Leora Skolkin-Smith's first novel, EDGES: O Israel, O Palestine which is being released today, is also Grace Paley's first novel under her Glad Day Books imprint.
Like many other small press and mid size press and large press books, you won't be able to find it in your local BN or Borders.
This has lead to a some interesting conversation at Readerville.com where Skolkin-Smith is a regular. It's a conversation that is particularly timely since last week's release of the new BISGpublication figures. Apparently, there were 195,000 books published last year, up from 175,000 the year before. Of those 25,000 were fiction, up from 15,000 the year before.
My, my, my. We are now at a point where 500 novels are being released weekly.
Is it really any surprise that so many writer's careers are crashing and burning before they ever flared? Or that not every title is stocked in the chains?

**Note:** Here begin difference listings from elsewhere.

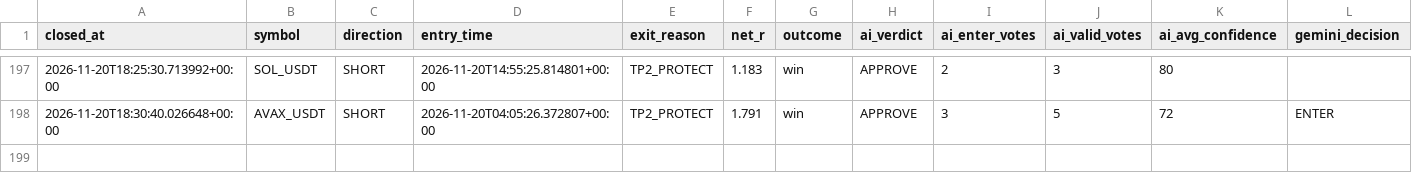
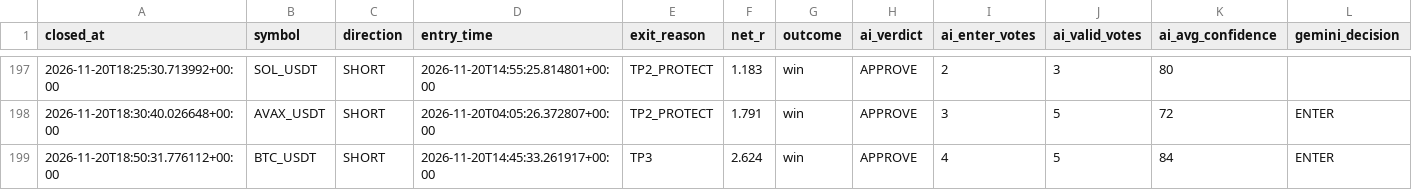
Before and after one commit to wjdtks255-lgtm/Gateio_signal, a CSV file: ai_trades.csv, drawn as a sheet; only a part is shown, gaps mark what is left out; rows hold the shown columns only; the diff names each change by its address in the sheet, - before the commit and + after, or states it on an @@ line.

```diff
--- a/ai_trades.csv
+++ b/ai_trades.csv
+row 199: 2026-11-20T18:50:31.776112+00:00 | BTC_USDT | SHORT | 2026-11-20T14:45:33.261917+00:00 | TP3 | 2.624 | win | APPROVE | 4 | 5 | 84 | ENTER
```
Also changed, not shown: trades.csv, trades_audit.csv, 1 other file.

As all too many of us sadly know, it's not only Glad Day's EDGES that is not being stocked. There are titles from S&S, RH, TimeWarner, etc not being stocked.
You can't even blame the chains. Think about how many man-hours it takes to sift through 25,000 books a year? And how much real estate is there - even in a superstore - to give shelf space to 500 new books each and every week. (And that's just fiction!)
As readers of this blog know, my point is not that there are too many books. I want to be really clear about this so I am going to obnoxiously repeat it. I'm not saying there are too many books.
But I am saying that there are too many books for the system as it exists now, to deal with.
The navigation system is broken.
The publicity machine is broken.
The methodology to encourage more readership of a more varied group of titles is broken.
The fact that every year 25,000 novelists get a chance to tell their story is amazing and wonderful. What author should we take that chance away from? And what about the thousands more waiting for their chance.
No, I am not advocating less books.
But with the number of books being published there are going to be more and more of them that don't get fairly and adequately vetted by fiction buyers, by reviewers, and by readers.
We have broken systems in place to deal with the books we're publishing. Because of it, readers suffer with choice overload and writers suffer when poor selling books destroy their careers.
My rose colored glasses are on, as usual, and I really do think there are solutions. But I just don't think our industry - neither the publishers nor the booksellers - are ready to sit down at the table all together and spend the money and the time to brainstorm the problem, come up with solutions, and test them.
In the meantime, why not read Skolkin-Smith's backstory for EDGES, the 498th novel published this week.